At a time when all the world’s eyes and ears are on peace talks with North Korea, it is interesting to note the Korean Queen Min’s assassination back in 1895 is still of interest and trending online. “Part of the reason why there is so much interest in Empress Myeongseong is this popular ‘Queen Min’ was killed by stabbing with a knife. The a new conspiracy theory today in 2018, good Queen Min was murdered by “a band of ruffians” said to be both Koreans and Japanese; while famed historian Clarence Norwood states in his book, “Hulbert’s History of Korea,” that the Queen’s assassin was believed to be linked “by the Japanese minister to Korea.”
Queen Min was a political power player
The detailed history of King Lojong and his wife, Lady Min or Queen Min, is very interesting in wake of current peace talks between North and South Korea and nearby Japan. While Japanese history states that there’s always been “cultural tensions between Korea and Japan,” the Japanese government has refused to confirm if, in fact, one of his government officials played a role in the infamous 1895 killing of Korea’s beloved queen.
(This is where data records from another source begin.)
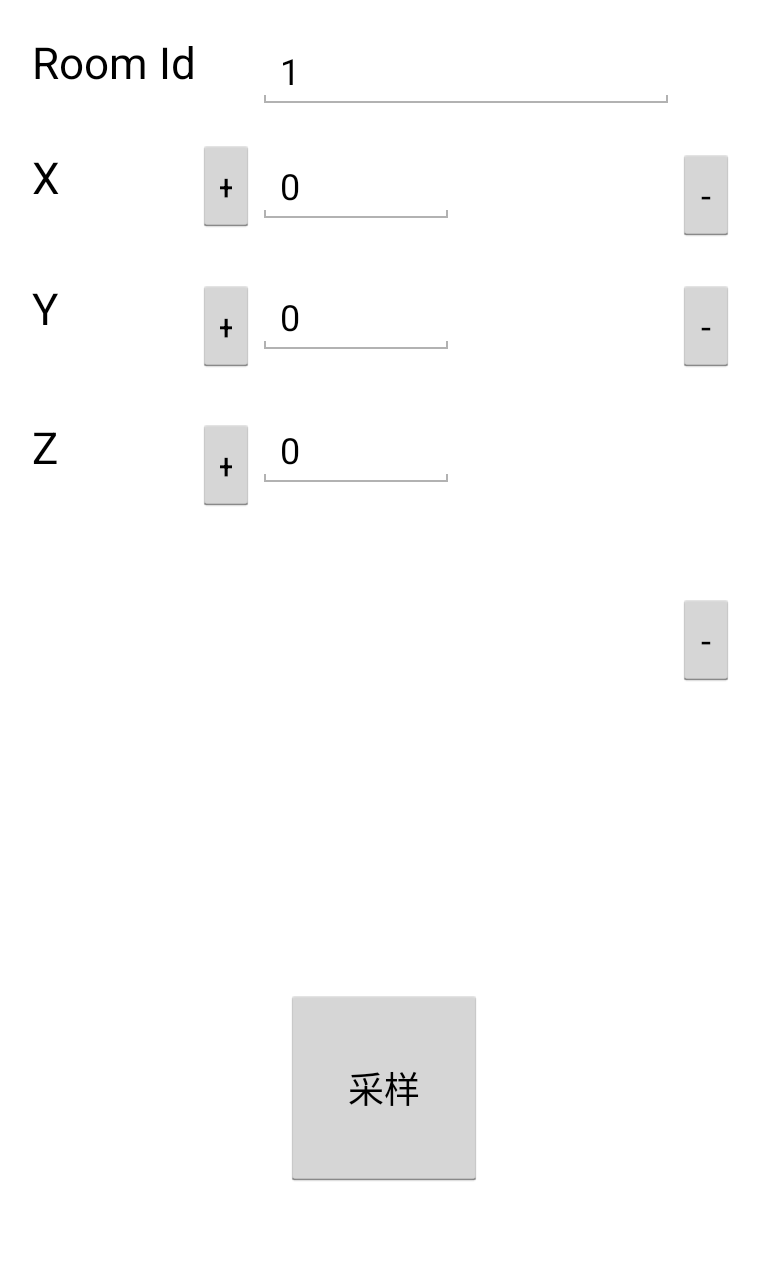
Repository: RenchuSong/tMap_Android
Layout: tmap_model_tool/res/layout/wifi_conllector.xml
An editor plug-in stored every save of this project. The layout is shown before and after the next save, followed by the edit.
It is drawn on a 768 x 1280 px phone screen (xhdpi) without system bars, with theme AppTheme; the app's code is not run.

Above is the layout before, as saved 2014-04-20 11:53:09.

### tmap_model_tool/res/layout/wifi_conllector.xml
<RelativeLayout xmlns:android="http://schemas.android.com/apk/res/android"
    xmlns:tools="http://schemas.android.com/tools"
    android:layout_width="match_parent"
    android:layout_height="match_parent"
    android:paddingBottom="@dimen/activity_vertical_margin"
    android:paddingLeft="@dimen/activity_horizontal_margin"
    android:paddingRight="@dimen/activity_horizontal_margin"
    android:paddingTop="@dimen/activity_vertical_margin"
    tools:context=".WifiCollector" >

    <TextView
        android:id="@+id/textView1"
        android:layout_width="wrap_content"
        android:layout_height="wrap_content"
        android:layout_alignParentLeft="true"
        android:layout_alignParentTop="true"
        android:text="Room Id"
        android:textAppearance="?android:attr/textAppearanceLarge" />

    <TextView
        android:id="@+id/textView2"
        android:layout_width="wrap_content"
        android:layout_height="wrap_content"
        android:layout_alignLeft="@+id/textView1"
        android:layout_below="@+id/textView1"
        android:layout_marginTop="28dp"
        android:text="X"
        android:textAppearance="?android:attr/textAppearanceLarge" />

    <TextView
        android:id="@+id/textView3"
        android:layout_width="wrap_content"
        android:layout_height="wrap_content"
        android:layout_alignLeft="@+id/textView2"
        android:layout_below="@+id/textView2"
        android:layout_marginTop="36dp"
        android:text="Y"
        android:textAppearance="?android:attr/textAppearanceLarge" />

    <TextView
        android:id="@+id/textView4"
        android:layout_width="wrap_content"
        android:layout_height="wrap_content"
        android:layout_alignLeft="@+id/textView3"
        android:layout_below="@+id/textView3"
        android:layout_marginTop="40dp"
        android:text="Z"
        android:textAppearance="?android:attr/textAppearanceLarge" />

    <EditText
        android:id="@+id/roomId"
        android:layout_width="wrap_content"
        android:layout_height="wrap_content"
        android:layout_marginLeft="30dp"
        android:layout_toRightOf="@+id/textView1"
        android:ems="10"
        android:text="1" >

    </EditText>

    <EditText
        android:id="@+id/x"
        android:layout_width="100dp"
        android:layout_height="wrap_content"
        android:layout_alignLeft="@+id/roomId"
        android:layout_alignTop="@+id/textView2"
        android:ems="10"
        android:text="0"  />

    <EditText
        android:id="@+id/y"
        android:layout_width="100dp"
        android:layout_height="wrap_content"
        android:layout_alignLeft="@+id/x"
        android:layout_alignTop="@+id/textView3"
        android:ems="10"
        android:text="0" >

    </EditText>

    <EditText
        android:id="@+id/z"
        android:layout_width="100dp"
        android:layout_height="wrap_content"
        android:layout_alignBaseline="@+id/textView4"
        android:layout_alignBottom="@+id/textView4"
        android:layout_alignLeft="@+id/y"
        android:ems="10"
        android:text="0" />

    <Button
        android:id="@+id/scan"
        android:layout_width="100dp"
        android:layout_height="100dp"
        android:layout_alignParentBottom="true"
        android:layout_centerHorizontal="true"
        android:layout_marginBottom="30dp"
        android:text="采样" />

    <Button
        android:id="@+id/up_x"
        android:layout_width="30dp"
        android:layout_height="wrap_content"
        android:layout_alignBaseline="@+id/x"
        android:layout_alignBottom="@+id/x"
        android:layout_toLeftOf="@+id/x"
        android:text="+" />

    <Button
        android:id="@+id/up_y"
        android:layout_width="30dp"
        android:layout_height="wrap_content"
        android:layout_alignLeft="@+id/up_x"
        android:layout_alignTop="@+id/y"
        android:text="+" />

    <Button
        android:id="@+id/up_z"
        android:layout_width="30dp"
        android:layout_height="wrap_content"
        android:layout_alignLeft="@+id/up_y"
        android:layout_alignTop="@+id/textView4"
        android:text="+" />

    <Button
        android:id="@+id/down_x"
        android:layout_width="30dp"
        android:layout_height="wrap_content"
        android:layout_alignParentRight="true"
        android:layout_alignTop="@+id/x"
        android:text="-" />

    <Button
        android:id="@+id/down_y"
        android:layout_width="30dp"
        android:layout_height="wrap_content"
        android:layout_alignParentRight="true"
        android:layout_alignTop="@+id/y"
        android:text="-" />

    <Button
        android:id="@+id/down_z"
        android:layout_width="30dp"
        android:layout_height="wrap_content"
        android:layout_alignParentRight="true"
        android:layout_centerVertical="true"
        android:text="-" />

</RelativeLayout>

Loaded but not shown: tmap_model_tool/res/values/styles.xml (common file); tmap_model_tool/res/values-v11/styles.xml (common file); tmap_model_tool/res/values-v14/styles.xml (common file); tmap_model_tool/res/values/dimens.xml (common file)

After the next save:
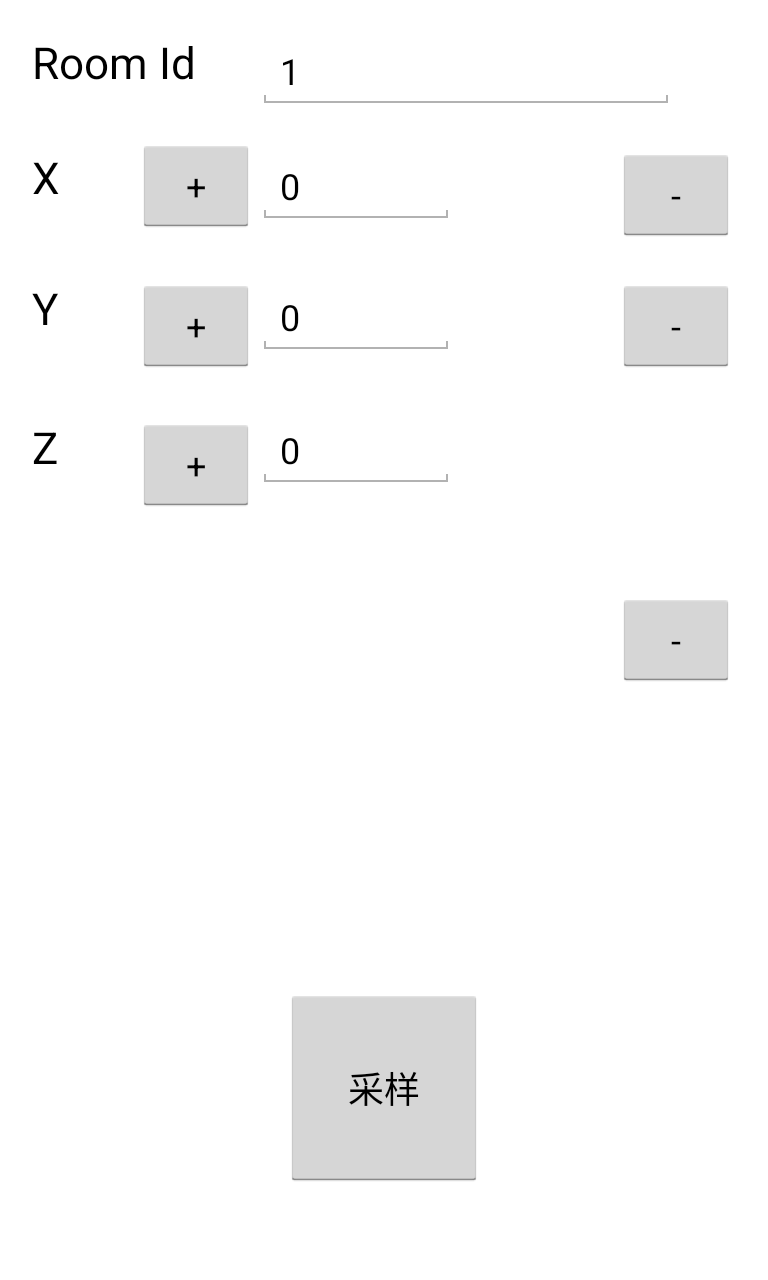
Saved 18 s later.
--- a/tmap_model_tool/res/layout/wifi_conllector.xml
+++ b/tmap_model_tool/res/layout/wifi_conllector.xml
@@ -99,7 +99,7 @@
 
     <Button
         android:id="@+id/up_x"
-        android:layout_width="30dp"
+        android:layout_width="60dp"
         android:layout_height="wrap_content"
         android:layout_alignBaseline="@+id/x"
         android:layout_alignBottom="@+id/x"
@@ -108,7 +108,7 @@
 
     <Button
         android:id="@+id/up_y"
-        android:layout_width="30dp"
+        android:layout_width="60dp"
         android:layout_height="wrap_content"
         android:layout_alignLeft="@+id/up_x"
         android:layout_alignTop="@+id/y"
@@ -116,7 +116,7 @@
 
     <Button
         android:id="@+id/up_z"
-        android:layout_width="30dp"
+        android:layout_width="60dp"
         android:layout_height="wrap_content"
         android:layout_alignLeft="@+id/up_y"
         android:layout_alignTop="@+id/textView4"
@@ -124,7 +124,7 @@
 
     <Button
         android:id="@+id/down_x"
-        android:layout_width="30dp"
+        android:layout_width="60dp"
         android:layout_height="wrap_content"
         android:layout_alignParentRight="true"
         android:layout_alignTop="@+id/x"
@@ -132,7 +132,7 @@
 
     <Button
         android:id="@+id/down_y"
-        android:layout_width="30dp"
+        android:layout_width="60dp"
         android:layout_height="wrap_content"
         android:layout_alignParentRight="true"
         android:layout_alignTop="@+id/y"
@@ -140,7 +140,7 @@
 
     <Button
         android:id="@+id/down_z"
-        android:layout_width="30dp"
+        android:layout_width="60dp"
         android:layout_height="wrap_content"
         android:layout_alignParentRight="true"
         android:layout_centerVertical="true"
In fact, it is well-known in Korea’s national history that Queen Min was heart-broken after her own child, Wnja, passed away just after giving birth back in 1871. In response, the queen became “more political,” states Korean history texts “because Queen Min wanted to help King Kojong with his rule when it involved issues impacting Korean women and family members.”
Politically savvy Queen Min remembered
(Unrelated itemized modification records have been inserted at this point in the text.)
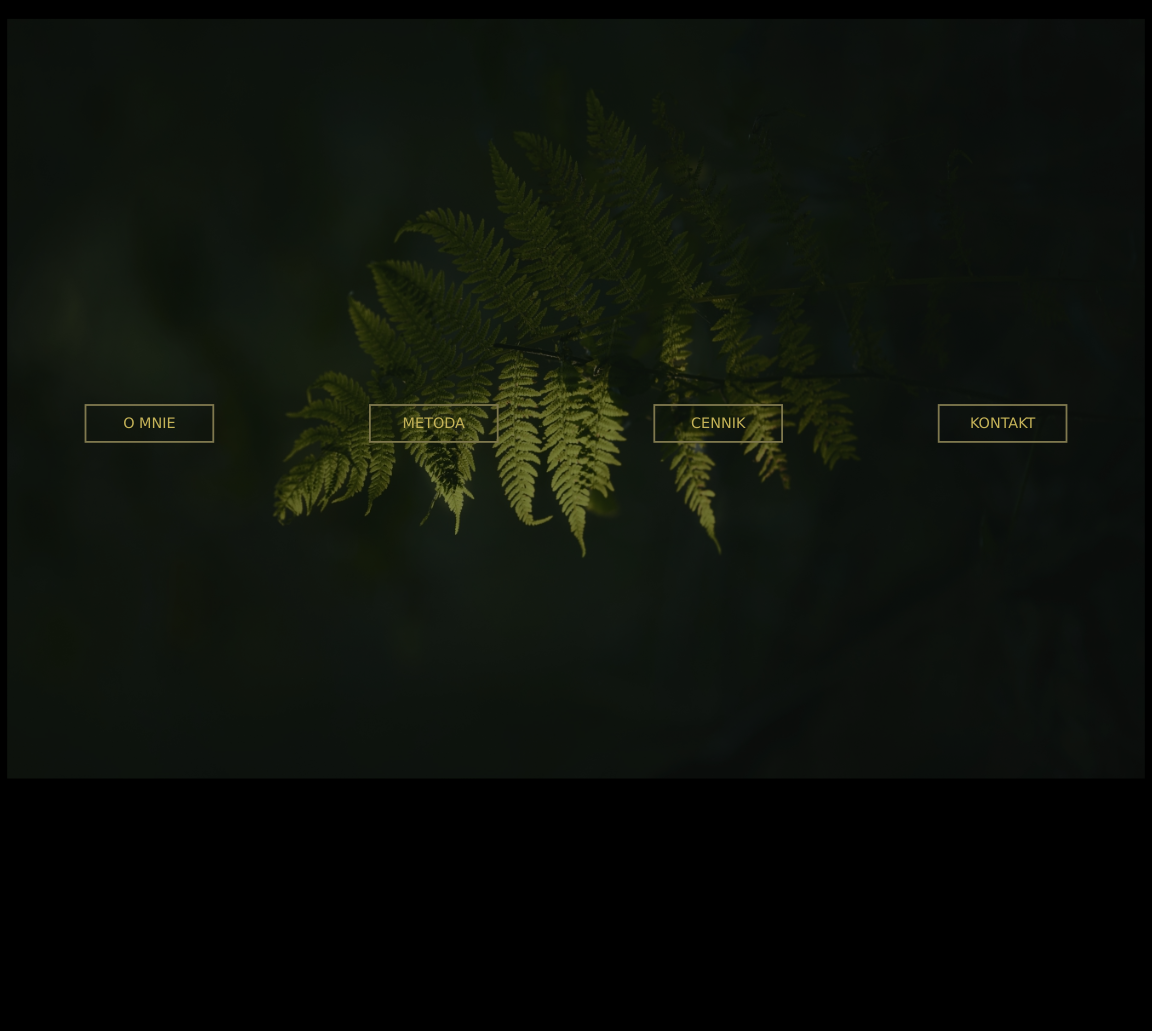
Repository: LechCieslak/Anna_Cieslak_v2.1
Page: index.html
An editor plug-in stored every save of this project. The page is shown before and after the next save, followed by the edit.
The browser window is 1280 px wide. The pictures show the whole page, at 90% of full size.

Above is the page before, as saved 2020-08-29 00:55:44.

After the next save:
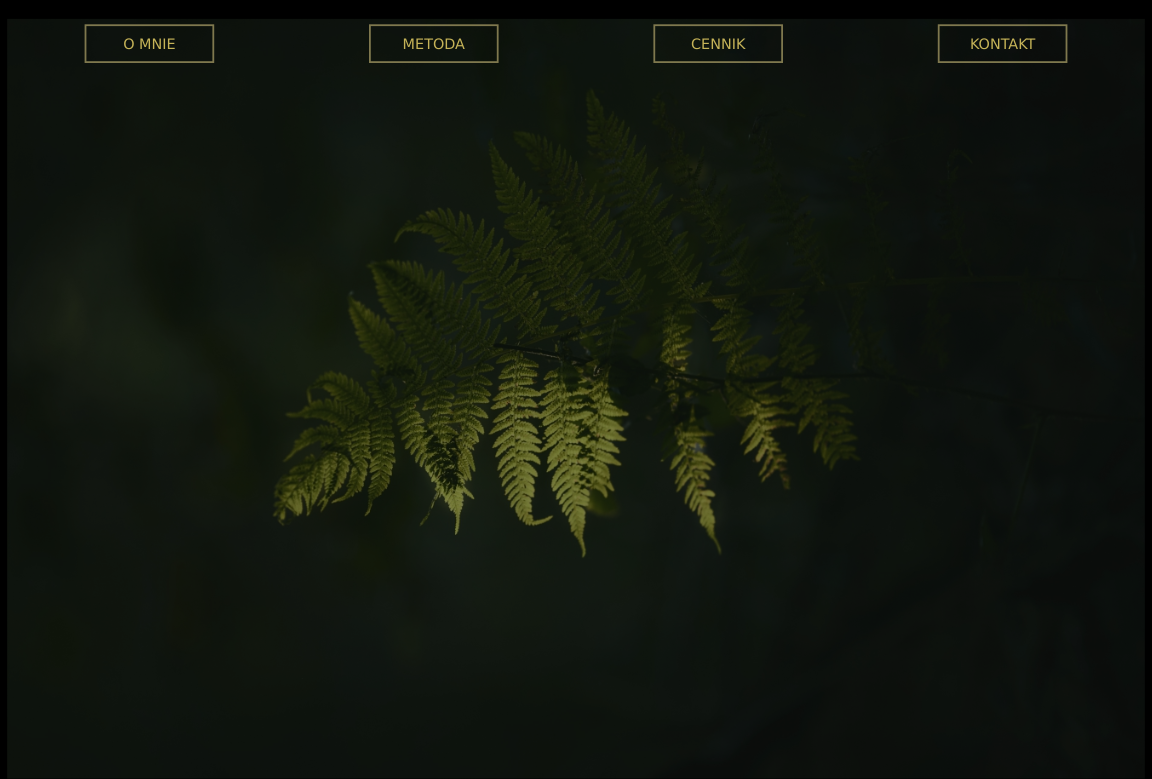
Saved 21 s later.
--- a/style.css
+++ b/style.css
@@ -20,7 +20,6 @@ body {
 }
 
 .container h1{
-    padding: 200px;
     position: relative;
     z-index: 2;
 }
There are many fans of Queen Min in both North and South Korea today. For example, there are very exciting stories from that period in Korean national history that speaks of “corruption” and how a political upheaval, in the “Kapsin Year 1884” that resulted in the Royal Mins being removed from power until good Queen Min helped expose corruption in Seoul that the queen linked to Ch’ing China’s negative influence. This newly promoted history of Korea from the 19th century speculates that it may have been someone from China and not Japan who actually committed the stabbing of the queen. Still, the jury is out on who killed Queen Min because the government officials in China and Japan both are keeping mum, or quiet, about who may have assassinated this rising “Queen of the Korean People.”
Overall, there will continue to be theories about who killed Queen Min because “we live in a heated political time when leaders in China and Japan do not want to admit to anything that will upset their Korean allies who trade goods with them,” explained Korean historians in various college history texts of Asia in the 19th century. The consensus is Queen Min’s killer “may have been known to the queen and even the king,” while it is truly difficult today, some 123 years after Queen Min’s killing to known exactly who did the deed in a country where such violence is not soon forgotten.